OK, you regular readers of this blog are just going to have to live with the fact that I am a huge thumb keyboard fan and like to talk about devices using this form factor. While thumb keyboards may not be perfect, I think for text messaging and email composition they serve a vital purpose as you can see with the success of the RIM BlackBerry platform. As I mentioned in an earlier blog post the HTC Excalibur is one new device that I was considering as a GSM model Windows Mobile Smartphone since I couldn't pick up a Motorola Q that is a CDMA/EVDO device. As you can read in that post I pass quickly by the Samsung SGH-i320 device because I didn't hear too much about it and it never looked like there would be a U.S. release. Well, as far as I know there still isn't a U.S. release planned, but I did receive one from Microsoft yesterday as part of the Mobius 2006 Boston event. I prefer the Symbian or Windows Mobile OS over the BlackBerry since I am not focused on only email functionality, but want a complete mobile experience.
The Nokia E61 replaced my Treo 650 back in the May/June timeframe and I have been very happy with the device form factor and functionality. The only aspects that bug me at times are the lack of a camera and the width of the device since it doesn't feel too much like a phone with the rather wide form factor. I'll post a full image gallery and review of the Samsung i320 soon, but I do have a couple of first impressions.

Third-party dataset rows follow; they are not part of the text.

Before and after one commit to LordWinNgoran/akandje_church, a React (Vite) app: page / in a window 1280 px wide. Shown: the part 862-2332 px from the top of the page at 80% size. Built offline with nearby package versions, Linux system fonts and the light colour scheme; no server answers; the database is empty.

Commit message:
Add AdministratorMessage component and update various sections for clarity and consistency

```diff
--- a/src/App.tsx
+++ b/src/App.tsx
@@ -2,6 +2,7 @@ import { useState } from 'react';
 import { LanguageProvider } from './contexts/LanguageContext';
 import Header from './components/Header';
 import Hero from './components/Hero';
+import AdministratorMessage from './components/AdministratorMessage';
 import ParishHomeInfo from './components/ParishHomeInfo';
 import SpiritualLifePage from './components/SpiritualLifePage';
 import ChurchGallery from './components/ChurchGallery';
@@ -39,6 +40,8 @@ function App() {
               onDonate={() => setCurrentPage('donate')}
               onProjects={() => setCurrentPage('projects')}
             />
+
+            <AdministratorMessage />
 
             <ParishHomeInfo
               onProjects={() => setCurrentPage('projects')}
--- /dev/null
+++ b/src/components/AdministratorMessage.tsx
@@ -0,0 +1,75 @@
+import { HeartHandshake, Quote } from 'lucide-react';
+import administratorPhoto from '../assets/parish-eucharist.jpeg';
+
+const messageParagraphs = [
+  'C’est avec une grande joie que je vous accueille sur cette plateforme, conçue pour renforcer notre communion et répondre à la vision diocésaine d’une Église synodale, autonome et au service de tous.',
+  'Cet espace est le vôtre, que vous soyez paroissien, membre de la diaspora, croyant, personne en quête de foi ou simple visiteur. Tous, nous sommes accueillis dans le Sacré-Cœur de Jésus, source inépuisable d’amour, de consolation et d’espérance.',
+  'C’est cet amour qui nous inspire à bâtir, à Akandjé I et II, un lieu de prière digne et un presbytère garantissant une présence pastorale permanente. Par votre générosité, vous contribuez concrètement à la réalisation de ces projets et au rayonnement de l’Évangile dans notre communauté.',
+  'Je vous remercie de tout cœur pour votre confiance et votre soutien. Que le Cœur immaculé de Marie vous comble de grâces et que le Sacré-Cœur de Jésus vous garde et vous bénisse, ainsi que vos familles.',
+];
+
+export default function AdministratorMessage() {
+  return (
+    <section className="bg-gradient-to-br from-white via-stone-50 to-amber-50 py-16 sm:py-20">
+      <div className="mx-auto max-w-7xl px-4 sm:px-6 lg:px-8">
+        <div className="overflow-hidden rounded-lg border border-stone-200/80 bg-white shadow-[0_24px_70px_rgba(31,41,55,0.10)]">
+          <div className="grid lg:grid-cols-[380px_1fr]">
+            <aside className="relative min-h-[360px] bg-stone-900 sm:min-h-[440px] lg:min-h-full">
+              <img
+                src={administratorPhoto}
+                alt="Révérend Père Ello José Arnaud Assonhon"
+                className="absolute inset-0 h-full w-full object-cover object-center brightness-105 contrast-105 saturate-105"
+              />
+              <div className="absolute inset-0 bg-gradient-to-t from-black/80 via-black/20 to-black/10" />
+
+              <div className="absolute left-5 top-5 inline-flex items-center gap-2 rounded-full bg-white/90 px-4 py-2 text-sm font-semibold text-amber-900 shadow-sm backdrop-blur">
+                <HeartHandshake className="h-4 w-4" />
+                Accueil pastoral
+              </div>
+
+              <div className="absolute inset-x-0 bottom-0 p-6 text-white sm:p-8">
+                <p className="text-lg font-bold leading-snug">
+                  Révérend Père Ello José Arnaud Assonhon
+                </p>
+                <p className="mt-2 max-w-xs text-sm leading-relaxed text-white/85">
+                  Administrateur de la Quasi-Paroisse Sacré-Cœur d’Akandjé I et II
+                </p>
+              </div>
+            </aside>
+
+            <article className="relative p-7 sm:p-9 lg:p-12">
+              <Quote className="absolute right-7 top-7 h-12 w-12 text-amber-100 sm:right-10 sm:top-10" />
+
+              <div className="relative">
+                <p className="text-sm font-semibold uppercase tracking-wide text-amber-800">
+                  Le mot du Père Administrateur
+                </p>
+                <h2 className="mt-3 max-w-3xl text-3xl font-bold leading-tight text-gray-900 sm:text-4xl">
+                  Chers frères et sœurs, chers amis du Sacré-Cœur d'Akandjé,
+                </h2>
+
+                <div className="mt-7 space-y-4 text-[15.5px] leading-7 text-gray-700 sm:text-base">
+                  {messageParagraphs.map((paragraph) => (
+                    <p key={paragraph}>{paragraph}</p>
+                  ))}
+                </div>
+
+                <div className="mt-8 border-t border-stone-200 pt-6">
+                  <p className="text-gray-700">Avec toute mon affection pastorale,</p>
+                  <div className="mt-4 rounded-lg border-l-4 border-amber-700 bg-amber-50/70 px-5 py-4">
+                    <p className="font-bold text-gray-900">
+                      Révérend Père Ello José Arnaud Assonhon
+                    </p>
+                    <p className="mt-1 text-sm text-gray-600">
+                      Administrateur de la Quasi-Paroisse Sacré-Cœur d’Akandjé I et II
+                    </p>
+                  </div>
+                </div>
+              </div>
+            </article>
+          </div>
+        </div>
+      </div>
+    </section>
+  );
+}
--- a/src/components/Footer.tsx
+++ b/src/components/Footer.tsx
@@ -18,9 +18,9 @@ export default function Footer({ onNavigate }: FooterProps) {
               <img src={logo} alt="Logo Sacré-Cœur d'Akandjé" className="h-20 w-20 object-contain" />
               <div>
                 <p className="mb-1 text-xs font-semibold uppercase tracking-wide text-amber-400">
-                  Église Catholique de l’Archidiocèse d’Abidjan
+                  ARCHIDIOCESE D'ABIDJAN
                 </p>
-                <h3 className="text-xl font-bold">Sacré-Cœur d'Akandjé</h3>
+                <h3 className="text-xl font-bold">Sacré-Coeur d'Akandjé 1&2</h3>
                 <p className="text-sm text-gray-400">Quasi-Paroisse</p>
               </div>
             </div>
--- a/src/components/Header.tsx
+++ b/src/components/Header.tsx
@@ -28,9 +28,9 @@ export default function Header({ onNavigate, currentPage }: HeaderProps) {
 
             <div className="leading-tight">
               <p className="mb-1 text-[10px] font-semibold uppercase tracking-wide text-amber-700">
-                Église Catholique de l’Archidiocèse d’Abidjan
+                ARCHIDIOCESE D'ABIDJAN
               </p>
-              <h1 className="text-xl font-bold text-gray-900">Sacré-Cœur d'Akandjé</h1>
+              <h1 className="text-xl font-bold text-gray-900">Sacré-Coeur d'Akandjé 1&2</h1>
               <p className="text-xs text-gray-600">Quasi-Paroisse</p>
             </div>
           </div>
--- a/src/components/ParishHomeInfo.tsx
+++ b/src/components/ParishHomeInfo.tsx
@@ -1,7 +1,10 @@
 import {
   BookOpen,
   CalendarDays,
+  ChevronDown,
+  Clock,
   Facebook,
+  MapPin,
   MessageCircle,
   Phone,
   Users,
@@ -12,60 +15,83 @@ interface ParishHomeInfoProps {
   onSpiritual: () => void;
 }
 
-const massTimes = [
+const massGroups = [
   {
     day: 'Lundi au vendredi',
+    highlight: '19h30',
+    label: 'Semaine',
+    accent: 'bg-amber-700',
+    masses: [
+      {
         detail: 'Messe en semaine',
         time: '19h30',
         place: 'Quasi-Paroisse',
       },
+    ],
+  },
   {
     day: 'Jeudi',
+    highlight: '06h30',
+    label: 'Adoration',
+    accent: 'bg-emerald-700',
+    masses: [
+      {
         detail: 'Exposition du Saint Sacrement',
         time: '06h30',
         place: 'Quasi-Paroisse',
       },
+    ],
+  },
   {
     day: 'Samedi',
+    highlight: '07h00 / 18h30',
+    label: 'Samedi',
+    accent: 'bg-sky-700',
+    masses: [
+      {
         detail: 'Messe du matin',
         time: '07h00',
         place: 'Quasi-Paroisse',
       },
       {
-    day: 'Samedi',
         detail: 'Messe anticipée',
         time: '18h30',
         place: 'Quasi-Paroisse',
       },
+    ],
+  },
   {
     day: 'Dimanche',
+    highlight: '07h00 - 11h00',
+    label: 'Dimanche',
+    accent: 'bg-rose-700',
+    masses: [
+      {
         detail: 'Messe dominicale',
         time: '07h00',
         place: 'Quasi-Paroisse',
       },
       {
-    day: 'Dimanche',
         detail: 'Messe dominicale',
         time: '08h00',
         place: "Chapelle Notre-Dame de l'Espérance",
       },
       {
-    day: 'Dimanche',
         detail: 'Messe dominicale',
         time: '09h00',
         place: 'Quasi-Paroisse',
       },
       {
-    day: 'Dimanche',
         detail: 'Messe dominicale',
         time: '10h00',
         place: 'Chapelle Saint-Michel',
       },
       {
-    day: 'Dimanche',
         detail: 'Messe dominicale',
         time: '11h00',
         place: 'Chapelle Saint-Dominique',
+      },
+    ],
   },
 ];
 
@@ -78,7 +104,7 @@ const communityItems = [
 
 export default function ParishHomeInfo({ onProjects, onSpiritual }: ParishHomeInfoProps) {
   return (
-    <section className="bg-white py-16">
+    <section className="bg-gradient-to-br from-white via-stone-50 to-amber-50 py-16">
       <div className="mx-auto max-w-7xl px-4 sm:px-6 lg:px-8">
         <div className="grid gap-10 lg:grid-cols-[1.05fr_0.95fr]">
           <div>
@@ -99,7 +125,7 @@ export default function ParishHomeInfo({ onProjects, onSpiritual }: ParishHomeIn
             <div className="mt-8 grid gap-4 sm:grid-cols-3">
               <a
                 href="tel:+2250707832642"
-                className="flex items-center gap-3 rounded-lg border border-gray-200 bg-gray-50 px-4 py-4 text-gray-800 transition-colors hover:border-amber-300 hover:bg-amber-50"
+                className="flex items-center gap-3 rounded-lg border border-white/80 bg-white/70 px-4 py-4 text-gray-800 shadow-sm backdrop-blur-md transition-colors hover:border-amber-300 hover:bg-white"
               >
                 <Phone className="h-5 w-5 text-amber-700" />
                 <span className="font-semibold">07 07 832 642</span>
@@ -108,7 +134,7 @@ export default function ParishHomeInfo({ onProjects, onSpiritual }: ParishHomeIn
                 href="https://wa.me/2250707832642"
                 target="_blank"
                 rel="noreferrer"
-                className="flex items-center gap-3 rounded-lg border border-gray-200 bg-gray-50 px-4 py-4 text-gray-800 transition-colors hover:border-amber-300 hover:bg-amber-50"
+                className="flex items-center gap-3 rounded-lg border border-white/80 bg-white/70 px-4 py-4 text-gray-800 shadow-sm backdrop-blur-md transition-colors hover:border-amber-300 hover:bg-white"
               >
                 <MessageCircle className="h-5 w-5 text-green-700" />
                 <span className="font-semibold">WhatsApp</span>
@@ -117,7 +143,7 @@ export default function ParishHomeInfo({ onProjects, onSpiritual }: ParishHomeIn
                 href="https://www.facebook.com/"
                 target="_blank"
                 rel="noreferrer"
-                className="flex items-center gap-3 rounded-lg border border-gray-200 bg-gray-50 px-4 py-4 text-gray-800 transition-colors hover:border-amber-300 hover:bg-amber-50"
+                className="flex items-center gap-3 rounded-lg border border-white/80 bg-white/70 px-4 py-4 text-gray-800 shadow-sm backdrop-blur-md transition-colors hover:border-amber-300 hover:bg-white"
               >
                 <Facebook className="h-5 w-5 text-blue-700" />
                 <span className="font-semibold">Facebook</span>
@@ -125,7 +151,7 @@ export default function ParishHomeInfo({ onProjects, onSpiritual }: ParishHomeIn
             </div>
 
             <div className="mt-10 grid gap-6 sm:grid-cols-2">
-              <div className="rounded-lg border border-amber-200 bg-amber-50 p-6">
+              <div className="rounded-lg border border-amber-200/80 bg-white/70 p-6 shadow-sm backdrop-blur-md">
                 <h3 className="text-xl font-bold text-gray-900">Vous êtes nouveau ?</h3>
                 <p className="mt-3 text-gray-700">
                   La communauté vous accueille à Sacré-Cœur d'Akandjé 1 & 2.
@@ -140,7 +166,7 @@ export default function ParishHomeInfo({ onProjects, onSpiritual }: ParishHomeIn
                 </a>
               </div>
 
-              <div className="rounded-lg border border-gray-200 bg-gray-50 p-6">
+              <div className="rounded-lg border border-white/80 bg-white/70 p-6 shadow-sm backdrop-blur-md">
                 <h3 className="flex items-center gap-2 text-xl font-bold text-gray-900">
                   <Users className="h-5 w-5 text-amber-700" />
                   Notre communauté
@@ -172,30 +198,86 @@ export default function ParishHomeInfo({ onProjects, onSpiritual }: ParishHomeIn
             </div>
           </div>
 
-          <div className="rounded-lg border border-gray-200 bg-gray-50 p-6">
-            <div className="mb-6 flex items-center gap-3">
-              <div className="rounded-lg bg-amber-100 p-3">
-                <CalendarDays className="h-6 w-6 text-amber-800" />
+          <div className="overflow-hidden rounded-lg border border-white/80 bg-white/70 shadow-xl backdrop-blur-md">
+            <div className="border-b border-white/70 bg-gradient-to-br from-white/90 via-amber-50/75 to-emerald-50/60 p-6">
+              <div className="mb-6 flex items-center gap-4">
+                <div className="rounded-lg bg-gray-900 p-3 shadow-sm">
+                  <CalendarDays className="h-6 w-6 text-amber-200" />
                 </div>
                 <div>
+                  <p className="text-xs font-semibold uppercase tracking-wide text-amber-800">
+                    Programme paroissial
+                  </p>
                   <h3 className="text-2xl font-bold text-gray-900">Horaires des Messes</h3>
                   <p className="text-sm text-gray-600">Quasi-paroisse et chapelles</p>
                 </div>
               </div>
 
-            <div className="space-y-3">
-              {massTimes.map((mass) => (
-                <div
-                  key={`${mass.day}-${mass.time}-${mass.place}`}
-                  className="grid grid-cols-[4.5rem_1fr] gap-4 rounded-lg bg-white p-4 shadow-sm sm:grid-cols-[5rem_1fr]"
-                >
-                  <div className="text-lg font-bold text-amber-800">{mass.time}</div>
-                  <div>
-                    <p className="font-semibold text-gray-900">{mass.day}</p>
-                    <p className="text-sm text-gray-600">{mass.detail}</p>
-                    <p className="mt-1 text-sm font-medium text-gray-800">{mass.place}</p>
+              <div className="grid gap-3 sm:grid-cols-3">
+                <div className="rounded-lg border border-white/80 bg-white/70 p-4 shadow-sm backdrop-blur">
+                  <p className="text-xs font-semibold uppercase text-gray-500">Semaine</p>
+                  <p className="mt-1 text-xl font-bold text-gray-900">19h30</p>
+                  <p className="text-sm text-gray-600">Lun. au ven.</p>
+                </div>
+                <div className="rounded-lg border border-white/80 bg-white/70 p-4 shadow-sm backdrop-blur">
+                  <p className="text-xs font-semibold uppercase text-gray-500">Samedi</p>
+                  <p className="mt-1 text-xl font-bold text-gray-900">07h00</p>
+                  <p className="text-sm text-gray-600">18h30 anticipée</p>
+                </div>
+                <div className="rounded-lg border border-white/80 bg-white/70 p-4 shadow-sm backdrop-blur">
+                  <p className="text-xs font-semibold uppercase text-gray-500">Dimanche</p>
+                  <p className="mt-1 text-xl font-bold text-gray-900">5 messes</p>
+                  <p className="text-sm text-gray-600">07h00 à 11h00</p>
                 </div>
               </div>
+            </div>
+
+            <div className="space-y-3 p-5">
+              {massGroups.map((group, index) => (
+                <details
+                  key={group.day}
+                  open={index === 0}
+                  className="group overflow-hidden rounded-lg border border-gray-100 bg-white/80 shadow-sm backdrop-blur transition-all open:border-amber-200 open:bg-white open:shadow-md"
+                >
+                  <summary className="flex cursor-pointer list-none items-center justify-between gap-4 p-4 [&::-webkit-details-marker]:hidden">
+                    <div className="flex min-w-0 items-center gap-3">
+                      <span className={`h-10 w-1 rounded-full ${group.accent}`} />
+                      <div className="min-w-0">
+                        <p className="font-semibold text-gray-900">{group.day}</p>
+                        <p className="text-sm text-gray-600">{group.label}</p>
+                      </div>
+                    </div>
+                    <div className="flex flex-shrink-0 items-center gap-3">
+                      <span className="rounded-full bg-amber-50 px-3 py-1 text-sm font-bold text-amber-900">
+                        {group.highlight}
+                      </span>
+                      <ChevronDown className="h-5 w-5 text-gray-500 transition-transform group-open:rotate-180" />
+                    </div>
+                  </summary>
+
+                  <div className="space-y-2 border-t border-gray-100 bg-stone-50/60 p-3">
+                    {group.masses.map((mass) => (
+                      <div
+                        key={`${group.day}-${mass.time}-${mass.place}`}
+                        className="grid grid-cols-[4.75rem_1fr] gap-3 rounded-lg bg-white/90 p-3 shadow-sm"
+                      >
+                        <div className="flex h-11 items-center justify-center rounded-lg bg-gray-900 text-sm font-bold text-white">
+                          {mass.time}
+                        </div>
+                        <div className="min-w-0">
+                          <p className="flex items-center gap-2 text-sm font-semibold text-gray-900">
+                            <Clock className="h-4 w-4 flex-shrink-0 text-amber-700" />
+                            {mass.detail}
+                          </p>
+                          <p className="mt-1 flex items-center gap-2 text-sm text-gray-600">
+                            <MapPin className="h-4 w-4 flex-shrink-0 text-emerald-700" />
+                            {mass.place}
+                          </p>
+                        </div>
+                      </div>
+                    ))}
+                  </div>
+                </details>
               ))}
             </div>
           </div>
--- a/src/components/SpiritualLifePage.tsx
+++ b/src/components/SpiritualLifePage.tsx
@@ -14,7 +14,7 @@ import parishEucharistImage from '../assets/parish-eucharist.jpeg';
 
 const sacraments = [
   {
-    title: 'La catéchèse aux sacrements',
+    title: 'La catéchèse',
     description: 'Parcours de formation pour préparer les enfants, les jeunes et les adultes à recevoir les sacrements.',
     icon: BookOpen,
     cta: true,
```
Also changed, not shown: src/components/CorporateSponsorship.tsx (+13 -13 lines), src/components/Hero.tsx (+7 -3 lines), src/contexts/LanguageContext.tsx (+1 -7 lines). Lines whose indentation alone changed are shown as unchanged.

I had the pleasure of getting some hands-on time with the HTC Excalibur, Motorola Q, Samsung SGH-i320, Treo 700w, and Treo 750v all on the same table and preferred the size and keyboard of the i320 over all these other QWERTY devices. After charging my own unit and putting in my SIM I switched the operating band to 1900 MHz (sorry Cingular folks this is a tri-band phone with no 850 MHz support) and picked up a full T-Mobile signal. Unfortunately this device does not have integrated WiFi like the upcoming HTC Excalibur that is rumored to be launched in the U.S. as the T-Mobile Dash in mid-October. I was thinking about this a bit more now that I am trying out a device that doesn't have WiFi and in reality I rarely use WiFi on my Nokia E61 because if I am at home then I am using something other than my phone to surf, check email, etc. and there just isn't that many public free hotspots I access.
The most impressive aspect of the Samsung SGH-i320 when you first pick it up is how amazingly thin it is. It is thinner than my Nokia E61 (14 mm at the thin end) at 11.5 mm (less than half an inch) and also thinner, 70 mm compared to 59 mm. It is very pocketable and light, yet the construction also feels quite durable. The display is very crisp and bright, the camera seems to work well for 1.3 megapixels and is much better than I have seen on HTC Smartphones in the past, the keyboard has a great white backlight and good tactile feel with buttons that are easily manipulated, the stereo speakers are quite loud, but unfortunately are located on the back, and the device seems quite snappy and responsive so far. I am going to try using the Samsung i320 exclusively for several days and see how it compares to my Nokia E61.